This wave of mass deportations has undoubtedly spread fear among the Tamil diaspora in Britain. Nimalan Seevaratnam, an MP of the Transnational Government of Tamil Eelam (TGTE), argues that the charter flights have deterred many refugees with insecure immigration status from speaking out against the Rajapaksa regime. For example, Sri Lankans who fled the Vanni in 2009 and sought asylum in Britain are eye-witnesses to the civilian massacres. Survivor testimonies are crucial because the regime conducted a “war without witnesses” by banning journalists and humanitarian organisations from accessing these conflict areas.
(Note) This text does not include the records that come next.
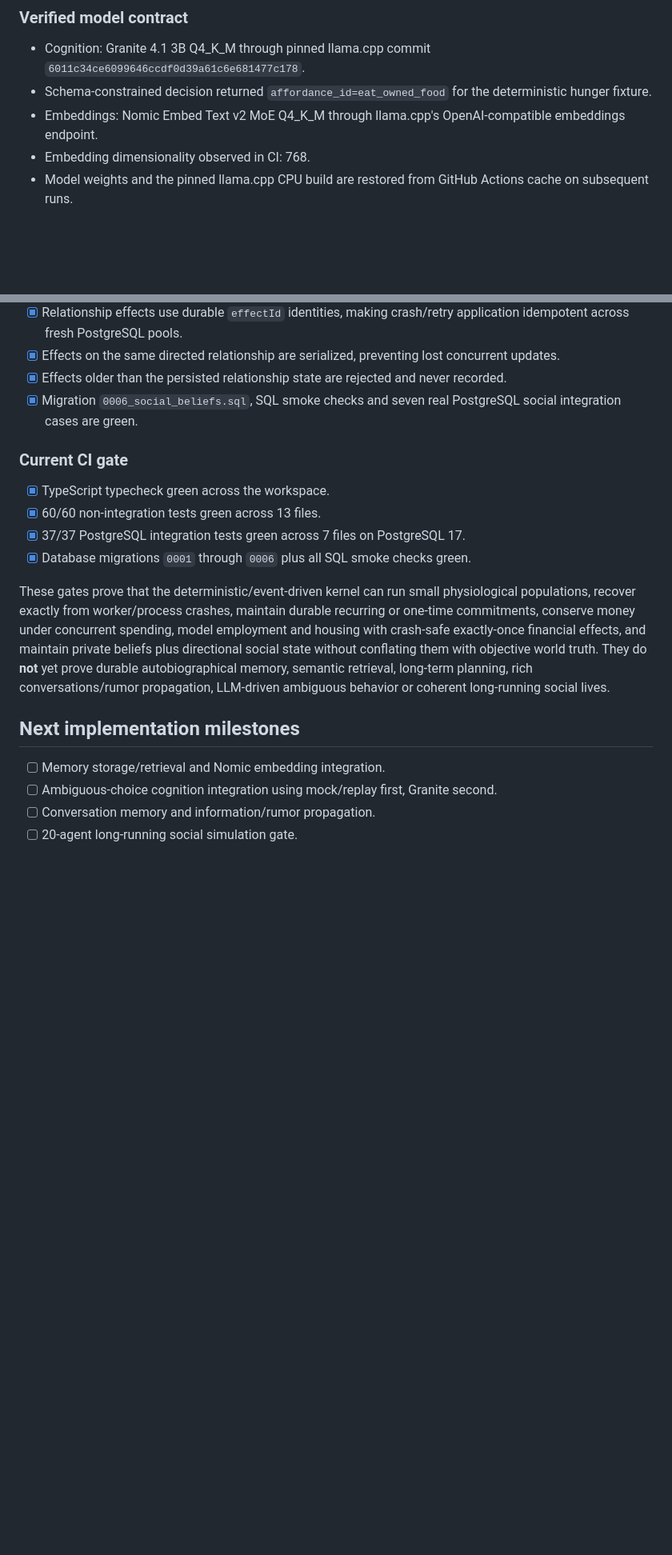
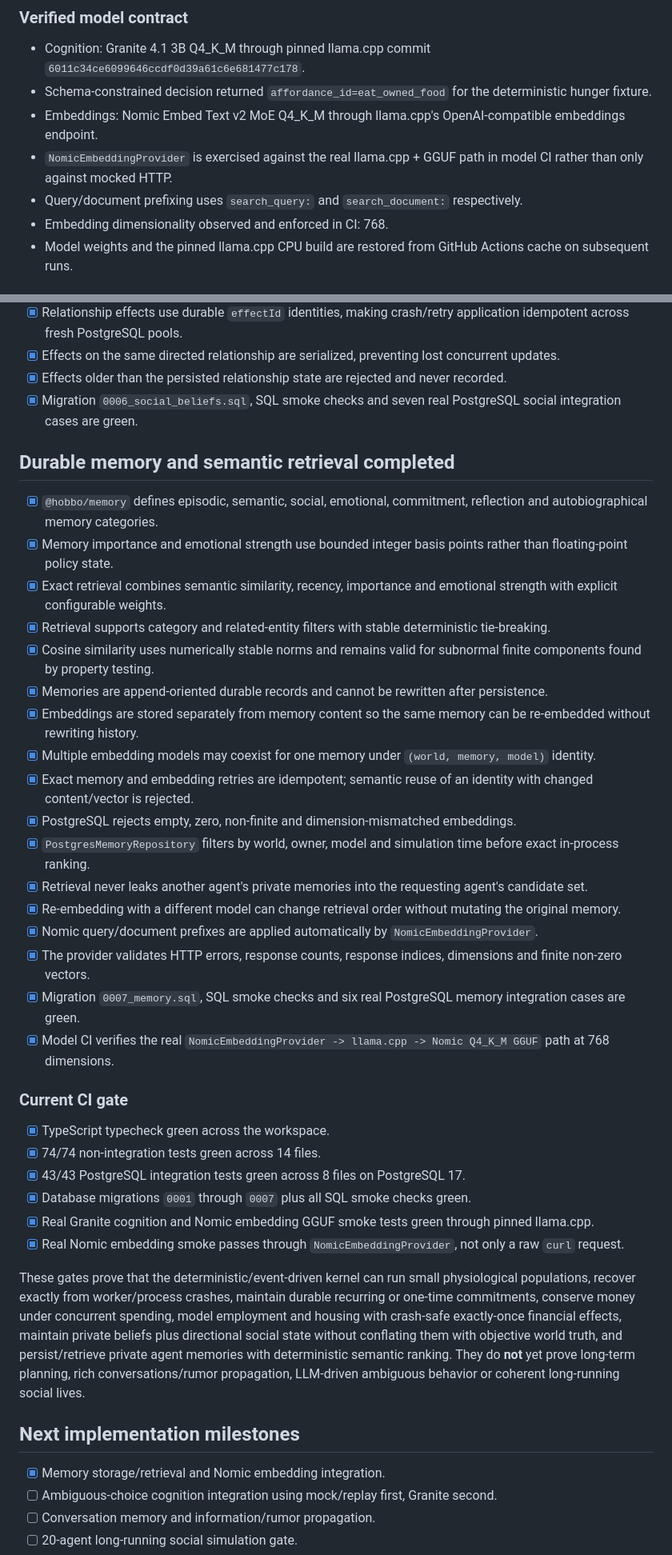
Before and after one commit to chmodmasx/Hobbo, a Markdown page: docs/IMPLEMENTATION_STATUS.md, 2 parts joined by grey strips. Shown at 80% size. Rendered like a GitHub page; blank space fills up the shorter version.

Commit message:
docs: close durable memory retrieval gate

```diff
--- a/docs/IMPLEMENTATION_STATUS.md
+++ b/docs/IMPLEMENTATION_STATUS.md
@@ -17,7 +17,9 @@
 - Cognition: Granite 4.1 3B Q4_K_M through pinned llama.cpp commit `6011c34ce6099646ccdf0d39a61c6e681477c178`.
 - Schema-constrained decision returned `affordance_id=eat_owned_food` for the deterministic hunger fixture.
 - Embeddings: Nomic Embed Text v2 MoE Q4_K_M through llama.cpp's OpenAI-compatible embeddings endpoint.
-- Embedding dimensionality observed in CI: 768.
+- `NomicEmbeddingProvider` is exercised against the real llama.cpp + GGUF path in model CI rather than only against mocked HTTP.
+- Query/document prefixing uses `search_query:` and `search_document:` respectively.
+- Embedding dimensionality observed and enforced in CI: 768.
 - Model weights and the pinned llama.cpp CPU build are restored from GitHub Actions cache on subsequent runs.
 
 ## Deterministic core completed
@@ -165,18 +167,40 @@
 - [x] Effects older than the persisted relationship state are rejected and never recorded.
 - [x] Migration `0006_social_beliefs.sql`, SQL smoke checks and seven real PostgreSQL social integration cases are green.
 
+## Durable memory and semantic retrieval completed
+
+- [x] `@hobbo/memory` defines episodic, semantic, social, emotional, commitment, reflection and autobiographical memory categories.
+- [x] Memory importance and emotional strength use bounded integer basis points rather than floating-point policy state.
+- [x] Exact retrieval combines semantic similarity, recency, importance and emotional strength with explicit configurable weights.
+- [x] Retrieval supports category and related-entity filters with stable deterministic tie-breaking.
+- [x] Cosine similarity uses numerically stable norms and remains valid for subnormal finite components found by property testing.
+- [x] Memories are append-oriented durable records and cannot be rewritten after persistence.
+- [x] Embeddings are stored separately from memory content so the same memory can be re-embedded without rewriting history.
+- [x] Multiple embedding models may coexist for one memory under `(world, memory, model)` identity.
+- [x] Exact memory and embedding retries are idempotent; semantic reuse of an identity with changed content/vector is rejected.
+- [x] PostgreSQL rejects empty, zero, non-finite and dimension-mismatched embeddings.
+- [x] `PostgresMemoryRepository` filters by world, owner, model and simulation time before exact in-process ranking.
+- [x] Retrieval never leaks another agent's private memories into the requesting agent's candidate set.
+- [x] Re-embedding with a different model can change retrieval order without mutating the original memory.
+- [x] Nomic query/document prefixes are applied automatically by `NomicEmbeddingProvider`.
+- [x] The provider validates HTTP errors, response counts, response indices, dimensions and finite non-zero vectors.
+- [x] Migration `0007_memory.sql`, SQL smoke checks and six real PostgreSQL memory integration cases are green.
+- [x] Model CI verifies the real `NomicEmbeddingProvider -> llama.cpp -> Nomic Q4_K_M GGUF` path at 768 dimensions.
+
 ### Current CI gate
 
 - [x] TypeScript typecheck green across the workspace.
-- [x] 60/60 non-integration tests green across 13 files.
-- [x] 37/37 PostgreSQL integration tests green across 7 files on PostgreSQL 17.
-- [x] Database migrations `0001` through `0006` plus all SQL smoke checks green.
+- [x] 74/74 non-integration tests green across 14 files.
+- [x] 43/43 PostgreSQL integration tests green across 8 files on PostgreSQL 17.
+- [x] Database migrations `0001` through `0007` plus all SQL smoke checks green.
+- [x] Real Granite cognition and Nomic embedding GGUF smoke tests green through pinned llama.cpp.
+- [x] Real Nomic embedding smoke passes through `NomicEmbeddingProvider`, not only a raw `curl` request.
 
-These gates prove that the deterministic/event-driven kernel can run small physiological populations, recover exactly from worker/process crashes, maintain durable recurring or one-time commitments, conserve money under concurrent spending, model employment and housing with crash-safe exactly-once financial effects, and maintain private beliefs plus directional social state without conflating them with objective world truth. They do **not** yet prove durable autobiographical memory, semantic retrieval, long-term planning, rich conversations/rumor propagation, LLM-driven ambiguous behavior or coherent long-running social lives.
+These gates prove that the deterministic/event-driven kernel can run small physiological populations, recover exactly from worker/process crashes, maintain durable recurring or one-time commitments, conserve money under concurrent spending, model employment and housing with crash-safe exactly-once financial effects, maintain private beliefs plus directional social state without conflating them with objective world truth, and persist/retrieve private agent memories with deterministic semantic ranking. They do **not** yet prove long-term planning, rich conversations/rumor propagation, LLM-driven ambiguous behavior or coherent long-running social lives.
 
 ## Next implementation milestones
 
-- [ ] Memory storage/retrieval and Nomic embedding integration.
+- [x] Memory storage/retrieval and Nomic embedding integration.
 - [ ] Ambiguous-choice cognition integration using mock/replay first, Granite second.
 - [ ] Conversation memory and information/rumor propagation.
 - [ ] 20-agent long-running social simulation gate.
```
Therefore, the UK government has a duty to protect these witnesses and not hound them with the threat of deportation.
The flights have also involved major breaches of confidentiality which have increased the risk to deportees. Before the first charter flight, Barrister Shivani Jegarajah documented numerous instances of deportees’ asylum files being shared between UKBA and the Sri Lankan regime, disclosing details about previous anti-government activity or family connections with the LTTE. This proves how the Sri Lankan government is paying close attention to who is being deported.
How do charter flights help the regime’s international image?
These deportations flights have an additional benefit for the regime: they symbolise to the international community that the British Government regards Sri Lanka as a safe country.
Sri Lankan media reports reveal how pivotal these deportations have been in the ongoing contest between the regime and human rights groups over allegations of genocide. For example, The Island newspaper described the charter flights as a “valuable ‘show and tell’ propaganda tool” for the Rajapaksa regime: “The fact that the UK government was willing to deport failed Tamil asylum seekers to Sri Lanka was a plus point for the Sri Lankan government which could claim this as a sign that both the British government and the British judiciary considered Sri Lanka perfectly safe for Tamil deportees” (The Island, 2nd June 2012).
How to stop the deportations
We can now understand how these deportations are connected to a wider agenda. Is it still acceptable to let conservative elements in the Tamil community prevent a concerted challenge to the charter flights?
The UK government’s previous charter flights program, which ran from January-April 2009, was scrapped once the Tamil community had broken through the fear barrier and mobilised on a massive scale against the genocidal war.
There are simple things we can do to protect our community cohesion from being threatened by deportations. This process should build confidence to speak out on related issues.
Many immigrants in Britain are at risk of UKBA’s racist immigration checks on the street and workplace raids. These often lead to deportations. Tamil activists could join forces with organisers in London’s Latin American community who have distributed legal advice and organised theatre performances to educate people about how to deal with this harassment by Immigration Officers.
There will probably be another charter flight to Sri Lanka around August/September this year. The current protests against land grabs and military occupation are being brutally repressed. Solidarity events in the UK should be used to get more organised in anticipation of further deportations.